Pretty in Pink, Part Two
Part Two: Painting
Who could argue with “a flamboyance of flamingos”? It ranks right up there with a murder of crows, a parliament of owls, and a wake of vultures. Capturing that flamboyance with paint is a challenge, and having good reference photos is a must. Fortunately, a computer search will yield hundreds of excellent photos. I find it essential to study these carefully and have the best ones close at hand when I’m painting.

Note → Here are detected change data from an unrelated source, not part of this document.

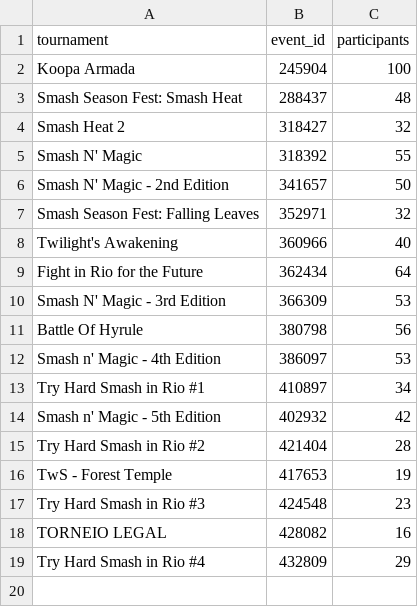
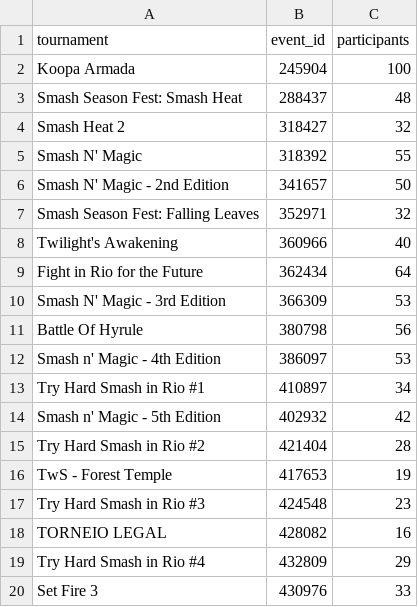
Before and after one commit to luizfgnmaia/smash-rio-elo, a CSV file: data/events.csv, drawn as a sheet.

```diff
--- a/data/events.csv
+++ b/data/events.csv
@@ -19 +19,2 @@ TORNEIO LEGAL;428082;16
 Try Hard Smash in Rio #4;432809;29
+Set Fire 3;430976;33
```
Also changed, not shown: data/players.csv, data/sets_fixed.csv, 12 other files.
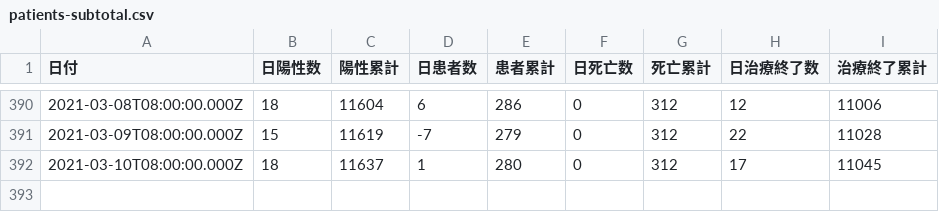
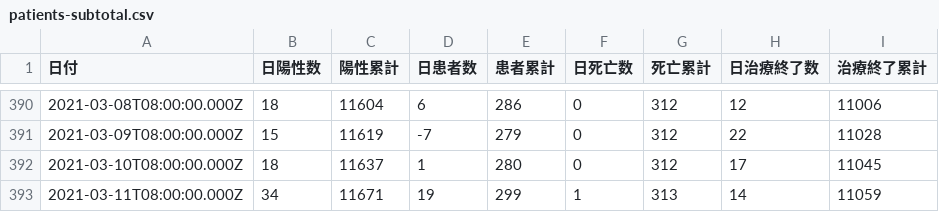
Before and after one commit to code4sabae/opendatagojp, a CSV file: csv/sapporo-shi/patients-subtotal.csv, drawn as a sheet; only a part is shown, gaps mark what is left out; the diff names each change by its address in the sheet, - before the commit and + after, or states it on an @@ line.

Commit message:
update data

```diff
--- a/csv/sapporo-shi/patients-subtotal.csv
+++ b/csv/sapporo-shi/patients-subtotal.csv
+row 393: 2021-03-11T08:00:00.000Z | 34 | 11671 | 19 | 299 | 1 | 313 | 14 | 11059
```
Also changed, not shown: csv/sapporo-shi/advice-cases.csv, csv/sapporo-shi/quarantine-center-cases.csv.
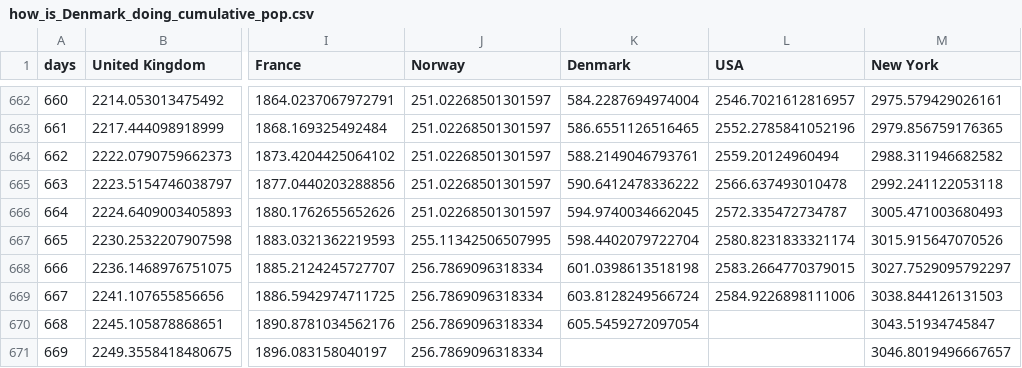
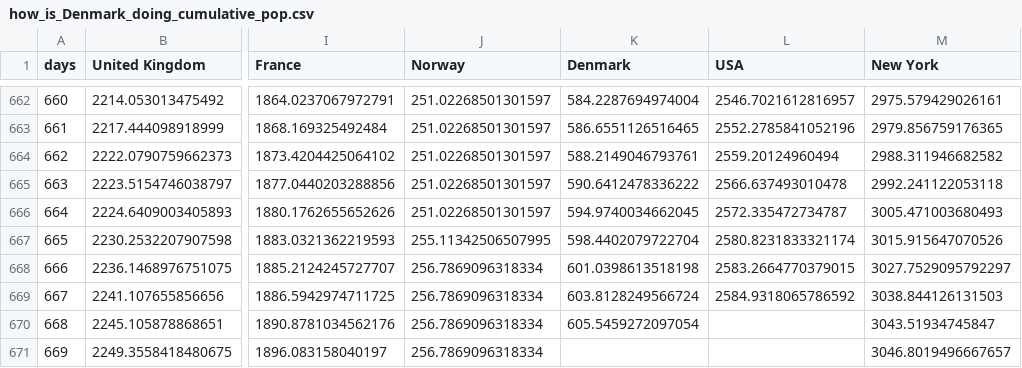
Before and after one commit to cboesgaard/how_is_Denmark_doing, a CSV file: data/how_is_Denmark_doing_cumulative_pop.csv, drawn as a sheet; only a part is shown, gaps mark what is left out; the diff names each change by its address in the sheet, - before the commit and + after, or states it on an @@ line.

```diff
--- a/data/how_is_Denmark_doing_cumulative_pop.csv
+++ b/data/how_is_Denmark_doing_cumulative_pop.csv
-L669 (USA): 2584.9226898111006
+L669 (USA): 2584.9318065786592
```
Also changed, not shown: 4 other files.
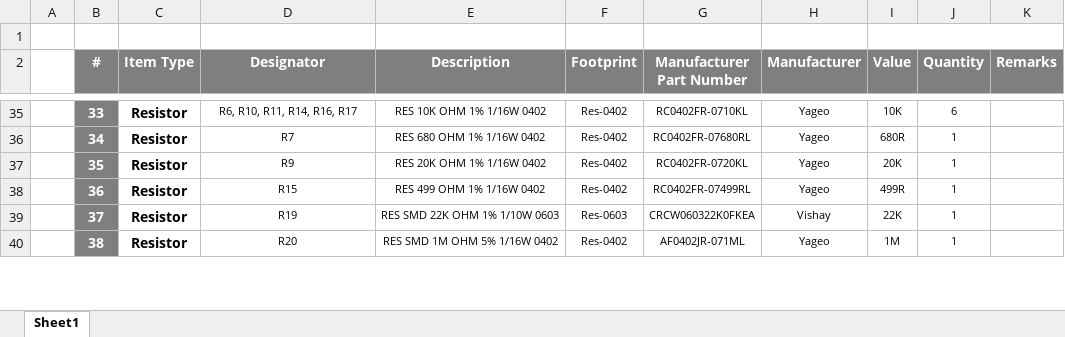
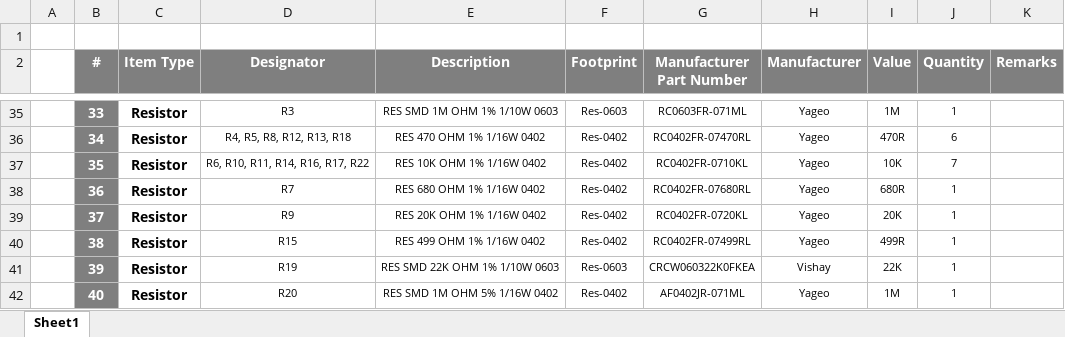
Before and after one commit to eSpark-Consulting-Group/austing-unniers-gaming-mouse, an Excel workbook: Design-Files/ChargerBoard-v1.1/BOM/Client BOM.xlsx, sheet Sheet1, drawn as a sheet; only a part is shown, gaps mark what is left out; values as stored, in another font and other column widths than the file's, no borders; the diff covers the shown part only; the diff names each change by its address in the sheet, - before the commit and + after, or states it on an @@ line.

```diff
--- a/Design-Files/ChargerBoard-v1.1/BOM/Client BOM.xlsx (sheet Sheet1)
+++ b/Design-Files/ChargerBoard-v1.1/BOM/Client BOM.xlsx (sheet Sheet1)
-D35 (Designator): R6, R10, R11, R14, R16, R17
+D35 (Designator): R3
-E35 (Description): RES 10K OHM 1% 1/16W 0402
+E35 (Description): RES SMD 1M OHM 1% 1/10W 0603
-F35 (Footprint): Res-0402
+F35 (Footprint): Res-0603
-G35 (Manufacturer Part Number): RC0402FR-0710KL
+G35 (Manufacturer Part Number): RC0603FR-071ML
-I35 (Value): 10K
+I35 (Value): 1M
-J35 (Quantity): 6
+J35 (Quantity): 1
-D36 (Designator): R7
+D36 (Designator): R4, R5, R8, R12, R13, R18
-E36 (Description): RES 680 OHM 1% 1/16W 0402
+E36 (Description): RES 470 OHM 1% 1/16W 0402
-G36 (Manufacturer Part Number): RC0402FR-07680RL
+G36 (Manufacturer Part Number): RC0402FR-07470RL
-I36 (Value): 680R
+I36 (Value): 470R
-J36 (Quantity): 1
+J36 (Quantity): 6
-D37 (Designator): R9
+D37 (Designator): R6, R10, R11, R14, R16, R17, R22
-E37 (Description): RES 20K OHM 1% 1/16W 0402
+E37 (Description): RES 10K OHM 1% 1/16W 0402
-G37 (Manufacturer Part Number): RC0402FR-0720KL
+G37 (Manufacturer Part Number): RC0402FR-0710KL
-I37 (Value): 20K
+I37 (Value): 10K
-J37 (Quantity): 1
+J37 (Quantity): 7
-D38 (Designator): R15
+D38 (Designator): R7
-E38 (Description): RES 499 OHM 1% 1/16W 0402
+E38 (Description): RES 680 OHM 1% 1/16W 0402
-G38 (Manufacturer Part Number): RC0402FR-07499RL
+G38 (Manufacturer Part Number): RC0402FR-07680RL
-I38 (Value): 499R
+I38 (Value): 680R
-D39 (Designator): R19
+D39 (Designator): R9
-E39 (Description): RES SMD 22K OHM 1% 1/10W 0603
+E39 (Description): RES 20K OHM 1% 1/16W 0402
-F39 (Footprint): Res-0603
+F39 (Footprint): Res-0402
-G39 (Manufacturer Part Number): CRCW060322K0FKEA
+G39 (Manufacturer Part Number): RC0402FR-0720KL
-H39 (Manufacturer): Vishay
+H39 (Manufacturer): Yageo
-I39 (Value): 22K
+I39 (Value): 20K
-D40 (Designator): R20
+D40 (Designator): R15
-E40 (Description): RES SMD 1M OHM 5% 1/16W 0402
+E40 (Description): RES 499 OHM 1% 1/16W 0402
-G40 (Manufacturer Part Number): AF0402JR-071ML
+G40 (Manufacturer Part Number): RC0402FR-07499RL
-I40 (Value): 1M
+I40 (Value): 499R
+row 41:  | 39 | Resistor | R19 | RES SMD 22K OHM 1% 1/10W 0603 | Res-0603 | CRCW060322K0FKEA | Vishay | 22K | 1
+row 42:  | 40 | Resistor | R20 | RES SMD 1M OHM 5% 1/16W 0402 | Res-0402 | AF0402JR-071ML | Yageo | 1M | 1
```
Also changed, not shown: 1 added row and 47 edited cells elsewhere in this sheet, 3 other files.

One thing becomes evident very quickly—flamingos are not solid pink. While there is a lot of pink in the feathering there is also a whole range of brighter reds, oranges, and corals. The most intense colors appear to be in the head, cape, and tail regions, with lighter pinks in the side pockets and upper back. With flamingos, as with some other species, you really are what you eat. Flamingos are born with a gray plumage but their diet changes that. They feed primarily on algae and brine shrimp, and it is the beta-carotene in these that turns the feathers pink.